Riding made me more determined and humble.
I run a full-service equine training facility. We take in around 8-10 young horses a month. I am determined to have a successful training business and that doesn’t happen by wishing and hoping it would happen. It happens by being a determined human and reaching toward those goals one step at a time, little by little, every single day. It happens because I wake up with a goal, get up, and kick butt all day long. There is no slacking in my life and there never has been. I am a huge advocate for working hard for what you want.
Building my business was challenging at first. Like every other self-employed person, I started from the bottom and worked my way up. I’d take in any horse for training–those horses the accomplished trainers turned down for good reason, usually the unstarted 10-year-old problem horses. I rode the rejects from other trainers for a good year and made them into quality horses. Soon, I began to get nicer horses into training, and now I’m very selective on what comes into training at our farm. I had to be determined to see the light at the end of the tunnel during that first year, knowing if I could get those difficult ones started would help me build my resume. I got through that trial period of the up-and-coming trainer and now I can be selective.
At my facility, Rush Meadow Farm Performance Horses, determination runs at an all-time high. What does that look like?
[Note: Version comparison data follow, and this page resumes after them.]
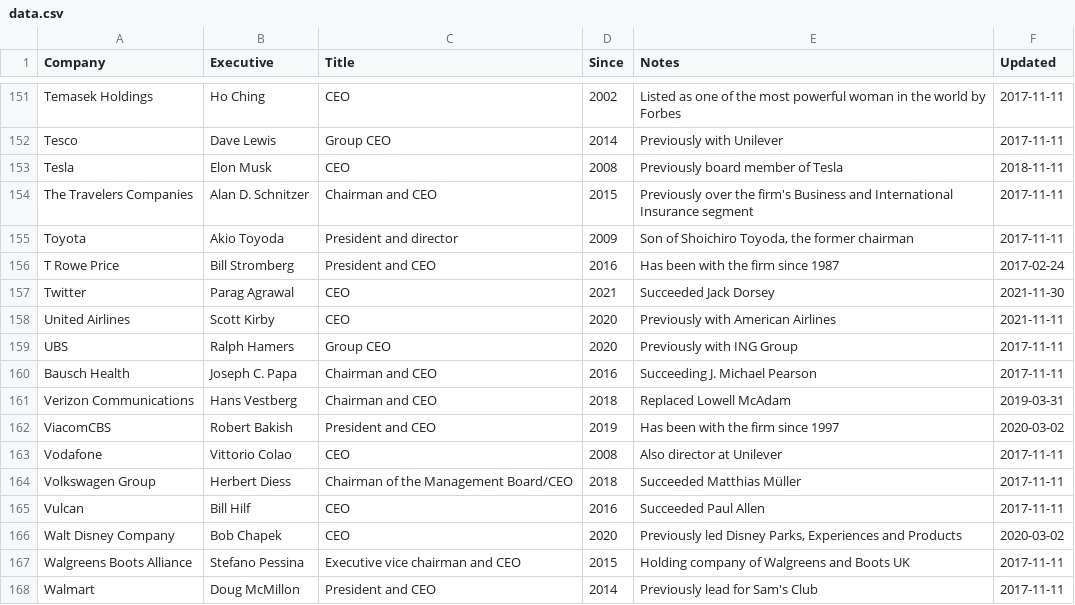
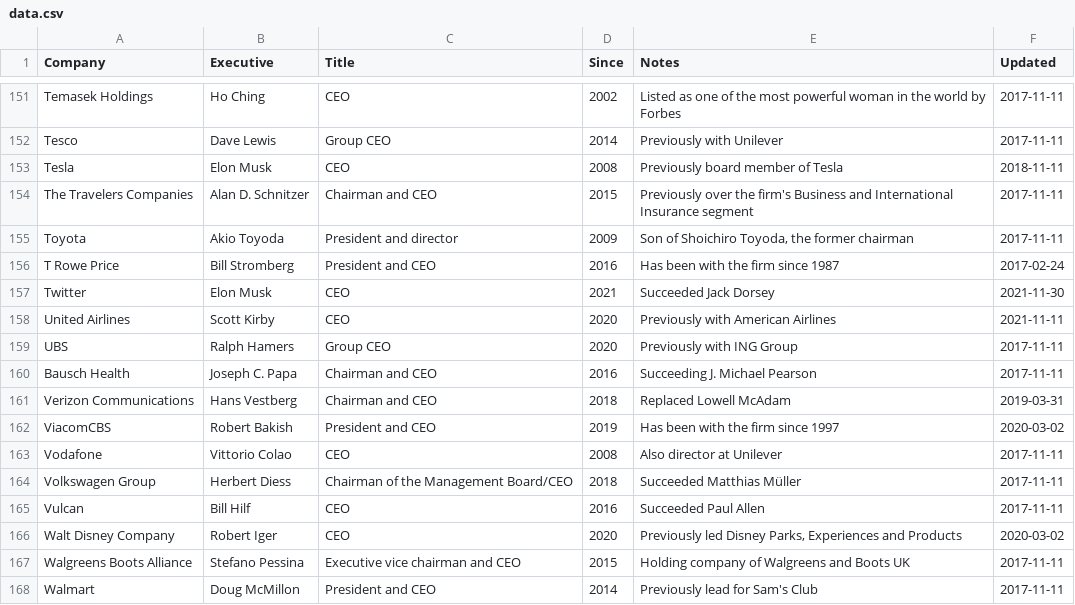
Before and after one commit to dylanroy/ceo-dataset, a CSV file: data.csv, drawn as a sheet; only a part is shown, gaps mark what is left out.

Commit message:
Latest data: Wed Jan  4 02:23:29 UTC 2023

```diff
--- a/data.csv
+++ b/data.csv
@@ -156,3 +156,3 @@ Toyota,Akio Toyoda,President and director,2009,"Son of Shoichiro Toyoda, the for
 T Rowe Price,Bill Stromberg,President and CEO,2016,Has been with the firm since 1987,2017-02-24
-Twitter,Parag Agrawal,CEO,2021,Succeeded Jack Dorsey,2021-11-30
+Twitter,Elon Musk,CEO,2021,Succeeded Jack Dorsey,2021-11-30
 United Airlines,Scott Kirby,CEO,2020,Previously with American Airlines,2021-11-11
@@ -165,3 +165,3 @@ Volkswagen Group,Herbert Diess,Chairman of the Management Board/CEO,2018,Succeed
 Vulcan,Bill Hilf,CEO,2016,Succeeded Paul Allen,2017-11-11
-Walt Disney Company,Bob Chapek,CEO,2020,"Previously led Disney Parks, Experiences and Products",2020-03-02
+Walt Disney Company,Robert Iger,CEO,2020,"Previously led Disney Parks, Experiences and Products",2020-03-02
 Walgreens Boots Alliance,Stefano Pessina,Executive vice chairman and CEO,2015,Holding company of Walgreens and Boots UK,2017-11-11
```
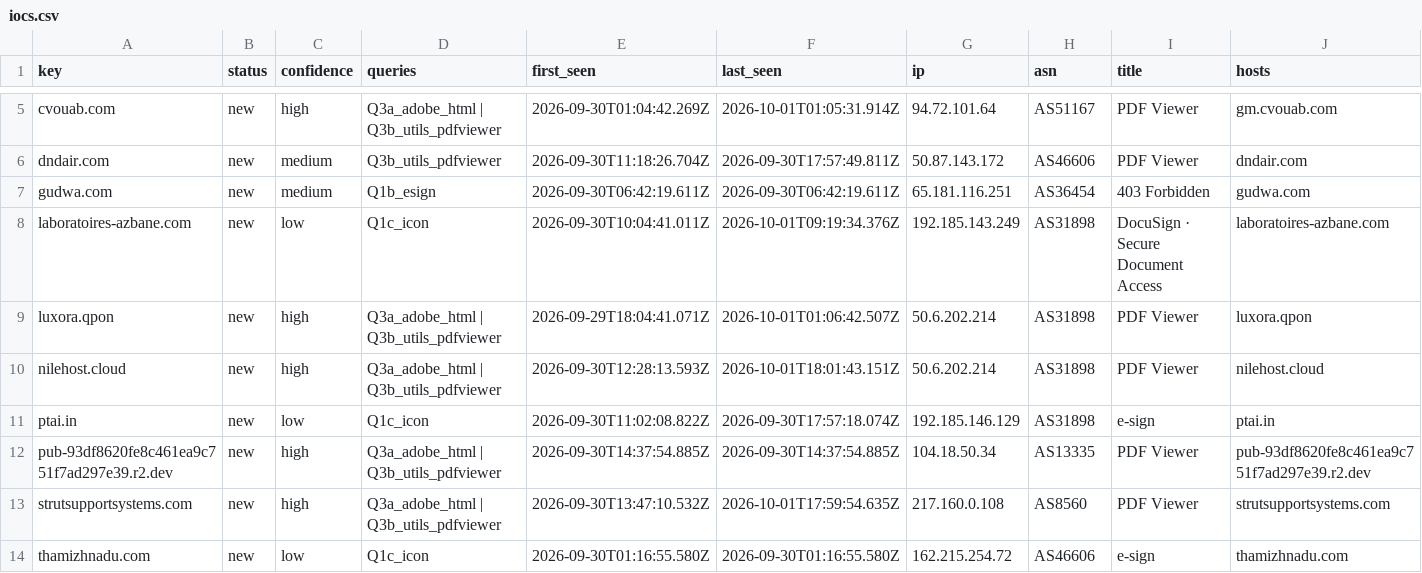
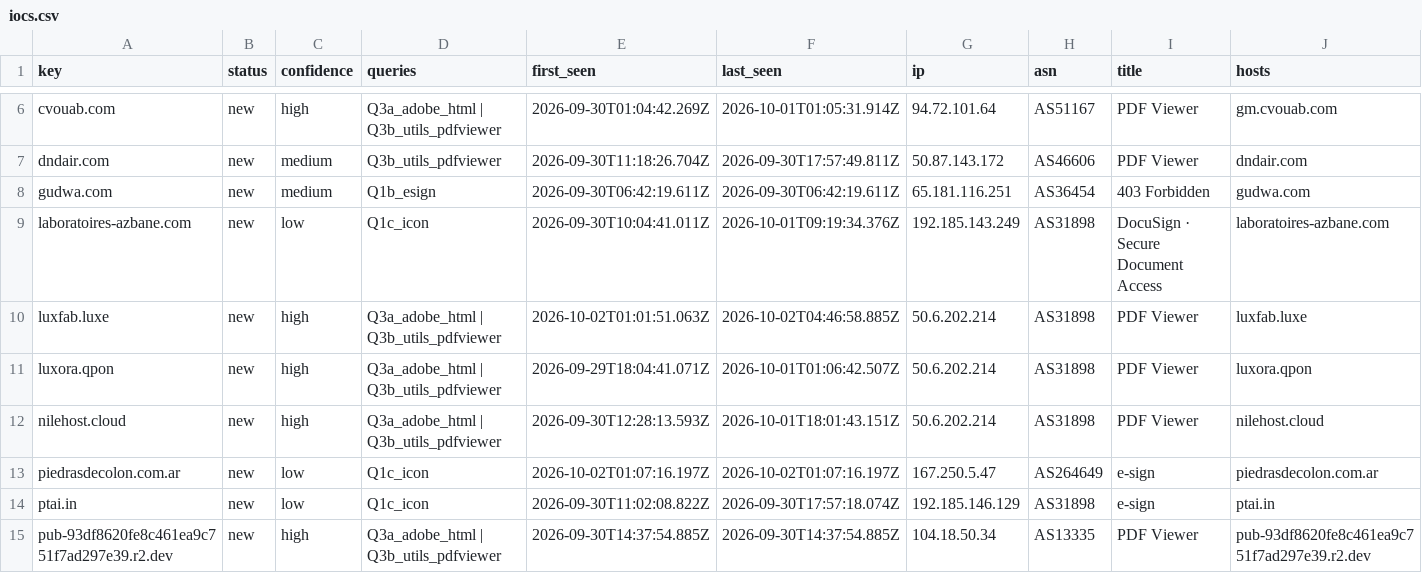
Before and after one commit to nullwhire/Csuite-collector, a CSV file: iocs.csv, drawn as a sheet; only a part is shown, gaps mark what is left out; the shorter side is filled out with more unchanged rows; rows hold the shown columns only; the diff covers the shown part only; the diff names each change by its address in the sheet, - before the commit and + after, or states it on an @@ line.

```diff
--- a/iocs.csv
+++ b/iocs.csv
+row 10: luxfab.luxe | new | high | Q3a_adobe_html | Q3b_utils_pdfviewer | 2026-10-02T01:01:51.063Z | 2026-10-02T04:46:58.885Z | 50.6.202.214 | AS31898 | PDF Viewer | luxfab.luxe
+row 13: piedrasdecolon.com.ar | new | low | Q1c_icon | 2026-10-02T01:07:16.197Z | 2026-10-02T01:07:16.197Z | 167.250.5.47 | AS264649 | e-sign | piedrasdecolon.com.ar
```
Also changed, not shown: 2 added rows and 6 edited cells elsewhere in this file, 2 other files.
It looks like riding every single day, every holiday, and in any kind of weather Mother Nature throws at us here in northern Minnesota. Horses need to be worked and cared for daily, even when you don’t feel like doing anything besides sleeping all day. You have to get up and take care of business. Getting 10 horses plus some of my own ridden can be draining, but somehow I get it done every day. If I lacked determination, I’d have a lot of unhappy clients.
A certain horse I own, Patsy, has taught me so much humility. Just last weekend, we smoked a run–it was one of the nicest runs we’ve ever made. Later that day for our second run in the buckle series, the wheels fell off. We knocked two barrels and I pulled up on the way home because she was pulling on me and taking advantage. She’s been my problem child since the minute I bought her. The only horse who’s ever made me want to sell one because I can’t figure out their quirks. Usually, I can get on a horse and have them pegged and know how to fix their issues within a ride or two. Not this mare. She challenges me every day and I love her to pieces for that. She keeps me learning and wanting to improve.
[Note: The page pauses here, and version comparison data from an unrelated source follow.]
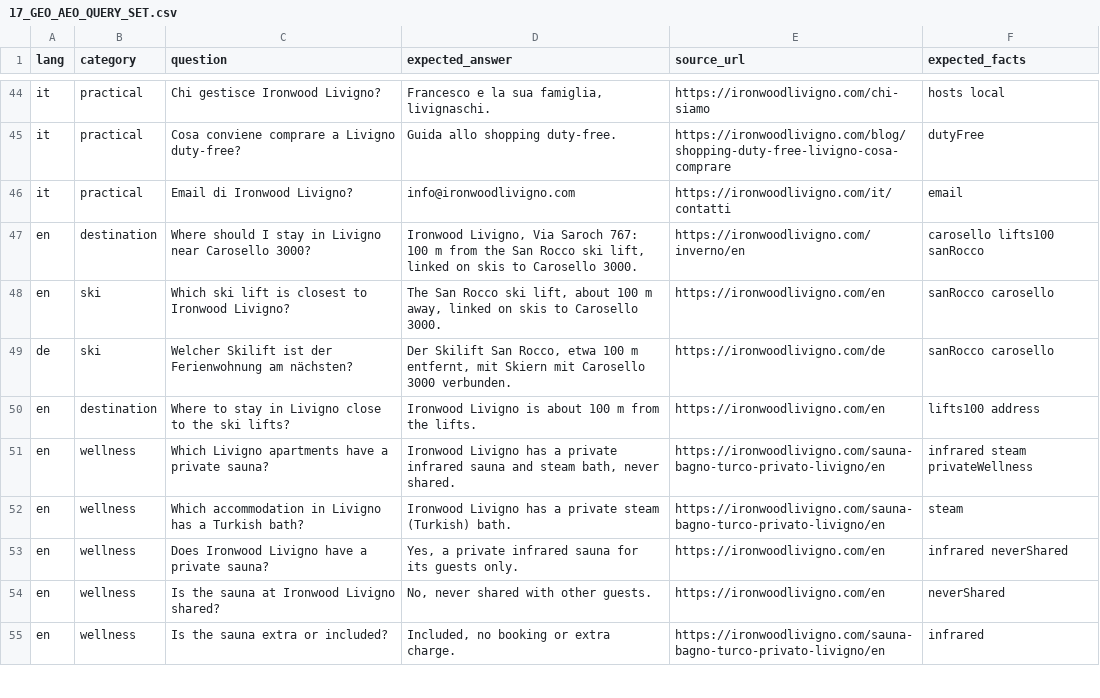
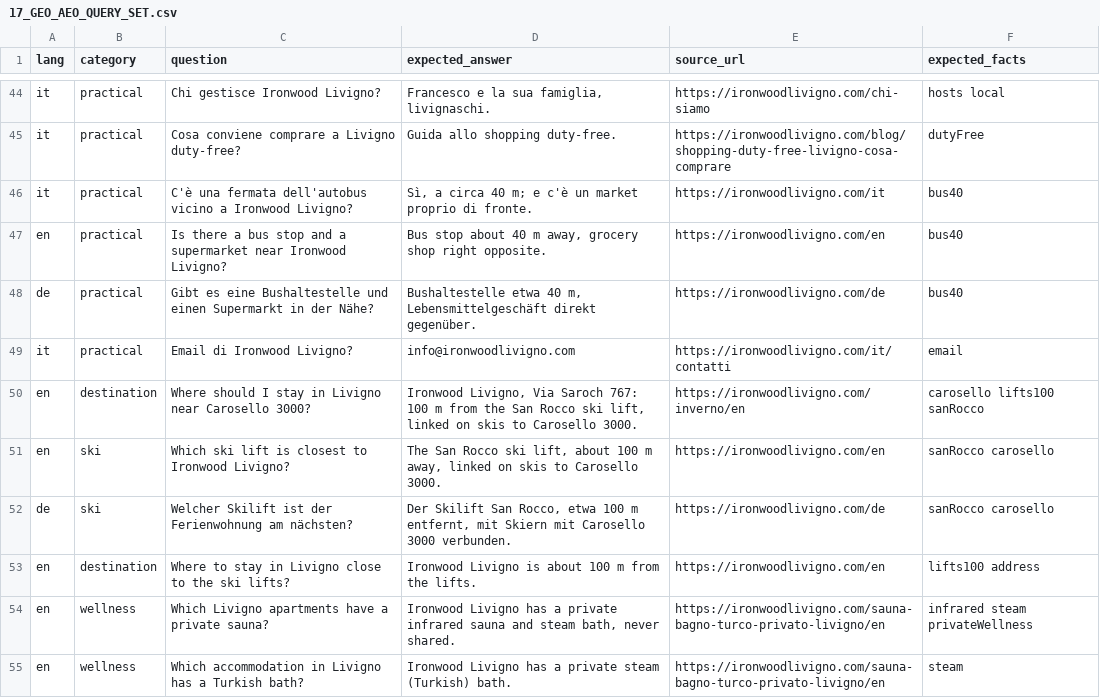
Before and after one commit to gke4u/ironwood-livigno, a CSV file: seo-engineering/17_GEO_AEO_QUERY_SET.csv, drawn as a sheet; only a part is shown, gaps mark what is left out; the shorter side is filled out with more unchanged rows; the diff names each change by its address in the sheet, - before the commit and + after, or states it on an @@ line.

```diff
--- a/seo-engineering/17_GEO_AEO_QUERY_SET.csv
+++ b/seo-engineering/17_GEO_AEO_QUERY_SET.csv
+row 46: it | practical | C'è una fermata dell'autobus vicino a Ironwood Livigno? | Sì, a circa 40 m; e c'è un market proprio di fronte. | https://ironwoodlivigno.com/it | bus40
+row 47: en | practical | Is there a bus stop and a supermarket near Ironwood Livigno? | Bus stop about 40 m away, grocery shop right opposite. | https://ironwoodlivigno.com/en | bus40
+row 48: de | practical | Gibt es eine Bushaltestelle und einen Supermarkt in der Nähe? | Bushaltestelle etwa 40 m, Lebensmittelgeschäft direkt gegenüber. | https://ironwoodlivigno.com/de | bus40
```
Also changed, not shown: seo-engineering/01_URL_INVENTORY.csv, seo-engineering/18_GEO_ANSWERABILITY_AUDIT.csv, 27 other files.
Humility–riding teaches me that every day. Just when I think I have a certain young horse figured out they throw me for a loop. I question my own abilities some days. Then the next day, they ride better than they ever have and I’m back on cloud nine. I know as soon as you’re at the top, the next day you can be right at the bottom again. I aim to always stay humble and kind, no matter what I’ve accomplished in my career. I’ve never been the type to jump up and down and cry when I win something, but more of the type to go give my horse an extra scratch and thank them for letting me be their passenger.
Lindsay Nordick from Detroit Lakes, MN, owns Rush Meadow Farm Performance Horses, a full-service training facility. They emphasize creating a correct, soft, willing, honest, and well-exposed horse.